In order to maintain backwards compatibility and not change the account structures as Solana does, the most straightforward method is heuristic based, i.e. try-and-rerun-the-failed. The full nodes can do some preprocessing to categorize the transactions in the blocks and mempool into different concurrent workers before actually running them. A lower level instrument monitor will be planted at the storage level, if the race condition is detected, and relevant transactions will be put back into the main worker to rerun in order to generate the correct state. Block producers may even place some hints for others to run the blocks in the most efficient way via the P2P network, though the hint itself is not part of the block.

Besides the parallelization within one block, BSC inherits one limit from Ethereum that the block proposer has to wait until it applies all the previous blocks before it can execute any transactions in its block to propose at its turn. If the previous block proposers send the block late, or the blocks are delayed due to slow network etc, the proposer may not have enough time to execute enough transactions into their blocks and have to propose an empty block or even miss its turn. Tendermint is a good example that solves the above issue. The block proposer on Tendermint network only needs to assemble the block without executing them. How to control the gas used within one block without executing transactions is a difficult topic on the EVM network.

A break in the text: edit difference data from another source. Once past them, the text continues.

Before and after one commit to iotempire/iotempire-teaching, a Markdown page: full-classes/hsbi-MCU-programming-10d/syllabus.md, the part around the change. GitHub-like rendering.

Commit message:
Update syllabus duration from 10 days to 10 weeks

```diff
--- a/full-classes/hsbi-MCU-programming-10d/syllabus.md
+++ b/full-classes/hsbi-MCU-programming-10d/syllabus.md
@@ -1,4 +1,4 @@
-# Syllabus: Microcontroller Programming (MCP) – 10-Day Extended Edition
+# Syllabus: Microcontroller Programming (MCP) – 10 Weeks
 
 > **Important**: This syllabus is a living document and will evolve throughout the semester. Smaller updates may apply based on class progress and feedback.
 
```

How to run transactions in parallel even among different blocks will be very rewarding here, but it will be very difficult as well.

EVM JIT Compilation

Using JIT compilation in EVM was proposed and discussed in the early days of Ethereum. When popular dApps dominate the network, such as OpenSea and Uniswap on Ethereum, and PancakeSwap on BSC, and one GameFi dApp had a few million transactions per day, the idea is fascinating that these applications can be compiled into native instructions and able to run faster. This benefits even the compilation is not done “just-in-time” but offline.

However, this is a very challenging feature because it touches the very low level of EVM and can be quite prone to error and security issues. Here is just a placeholder for the talented developers to conquer in the later stage.

User Experience

Besides the limitation of the block gas limit cap, the other major factor that can impact BSC capacity is the rate of fork. Fork and re-organization of the blockchain can be very costly for both validators and fullnode.

Fast Finality

Although BSC is designed to produce blocks every 3 seconds, it is recommended to wait until more than half of the validator set has produced new blocks on the block before the block can be confirmed in a probabilistic manner. This will cost at least 3x11 = 33 seconds after the block is visible on the network.

As the validator set is well known every 24 hours, BSC can get a faster consensus on the longest chain based on the “attestation” from more than a certain percentage of the validator set considering it is the longest chain.

This essentially requires altering the “Parlia” consensus mechanism of BSC. A BEP candidate has been proposed by the community at [WIP] BEP-97: Introduce Fast Finality Mechanism by KeefeL · Pull Request #126 · binance-chain/BEPs · GitHub